** Opening Exercise inputs block **

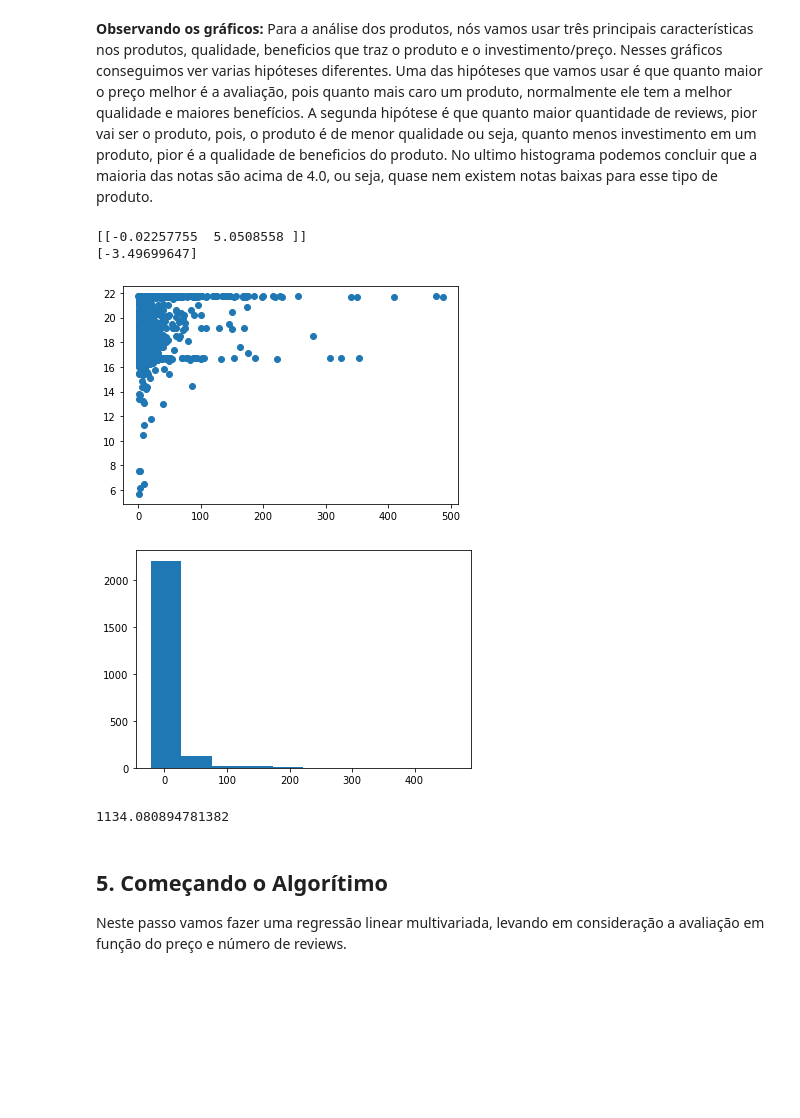
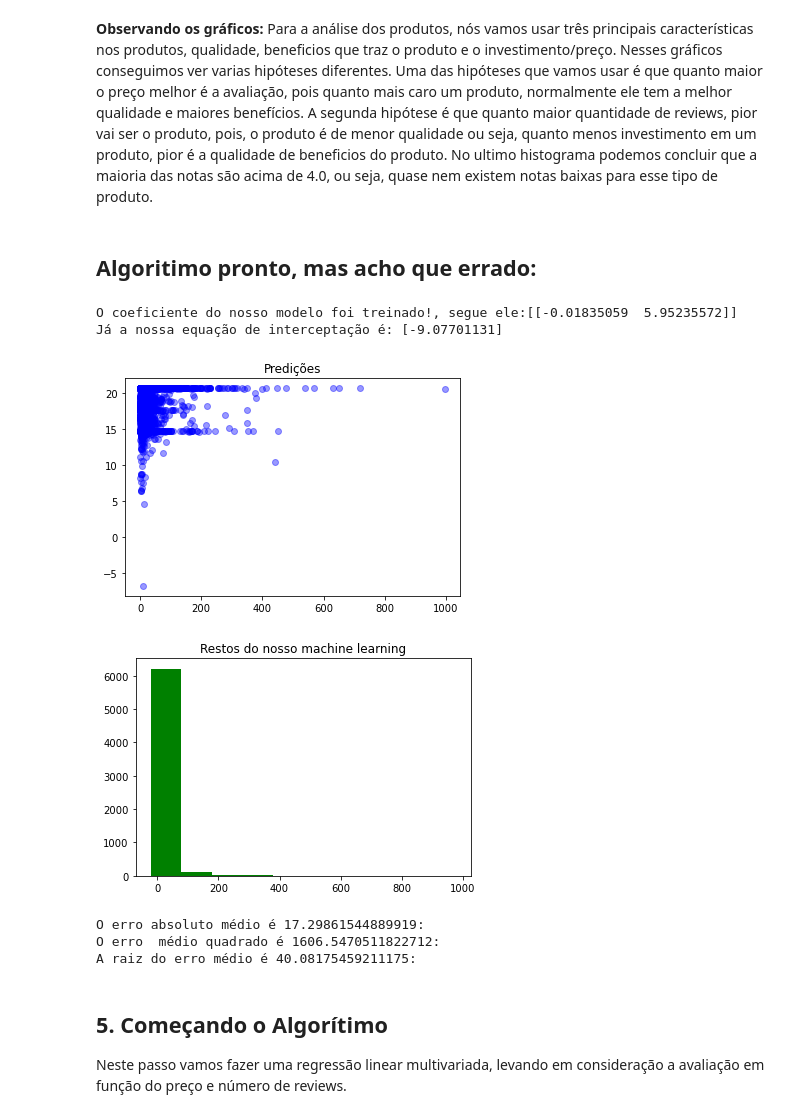
Before and after one commit to betomansur/projeto-2, a Jupyter notebook: Principal.ipynb, the cells around one changed output. Cells and saved outputs as stored; diff of their text form; code cells hidden in the pictures; blank space fills up the shorter version.

```diff
--- a/Principal.ipynb
+++ b/Principal.ipynb
@@ -95,30 +97,41 @@ plt.show()
 # %% [markdown]
 **Observando os gráficos:** Para a análise dos produtos, nós vamos usar três principais características nos produtos, qualidade, beneficios que traz o produto e o investimento/preço. Nesses gráficos conseguimos ver varias hipóteses diferentes. Uma das hipóteses que vamos usar é que quanto maior o preço melhor é a avaliação, pois quanto mais caro um produto, normalmente ele tem a melhor qualidade e maiores benefícios. A segunda hipótese é que quanto maior quantidade de reviews, pior vai ser o produto, pois, o produto é de menor qualidade ou seja, quanto menos investimento em um produto, pior é a qualidade de beneficios do produto. No ultimo histograma podemos concluir que a maioria das notas são acima de 4.0, ou seja, quase nem existem notas baixas para esse tipo de produto.
+# %% [markdown]
+## Algoritimo pronto, mas acho que errado:
 # %%
 dados.columns
 x = dados[['number_of_reviews', 'rating']]
 y = dados[["price (£)"]]
-x_train, x_test, y_train, y_test = train_test_split(x, y, test_size = 0.3)
+x_train, x_test, y_train, y_test = train_test_split(x, y, test_size = 0.8)
 model = LinearRegression()
 model.fit(x_train, y_train)
-print(model.coef_)
-print(model.intercept_)
+print("O coeficiente do nosso modelo foi treinado!, segue ele:{0}".format(model.coef_))
+print("Já a nossa equação de interceptação é: {0}".format(model.intercept_))
 predictions = model.predict(x_test)
 
 
-plt.scatter(y_test, predictions)
-plt.show()
-plt.hist(y_test - predictions)
+plt.scatter(y_test, predictions, color = "blue", alpha = 0.4)
+plt.title('Predições')
 plt.show()
 
-metrics.mean_absolute_error(y_test, predictions)
-metrics.mean_squared_error(y_test, predictions)
+plt.hist(y_test - predictions, color = "green")
+plt.title('Restos do nosso machine learning')
+plt.show()
+
+erro_absoluto_medio = metrics.mean_absolute_error(y_test, predictions)
+print('O erro absoluto médio é {0}: '.format(erro_absoluto_medio))
+erro_medio_quadrado = metrics.mean_squared_error(y_test, predictions)
+print('O erro  médio quadrado é {0}: '.format(erro_medio_quadrado))
+raiz_erro_medio = np.sqrt(metrics.mean_squared_error(y_test, predictions))
+print('A raiz do erro médio é {0}:'.format(raiz_erro_medio))
 # %% [output]
-[[-0.02257755  5.0508558 ]]
-[-3.49699647]
+O coeficiente do nosso modelo foi treinado!, segue ele:[[-0.01835059  5.95235572]]
+Já a nossa equação de interceptação é: [-9.07701131]
-[figure, old version]
+[figure, new version]
-[figure, old version]
+[figure, new version]
-1134.080894781382
+O erro absoluto médio é 17.29861544889919:
+O erro  médio quadrado é 1606.5470511822712:
+A raiz do erro médio é 40.08175459211175:
 # %% [markdown]
 ## 5. Começando o Algorítimo
 Neste passo vamos fazer uma regressão linear multivariada, levando em consideração a avaliação em função do preço e número de reviews.
```
Also changed, not shown: parts of 6 cells of this notebook.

** Closing Exercise inputs block **

Prompt -> Among the lines of the material above, count those that include "format" and report that number alone.

Problem solution -> 5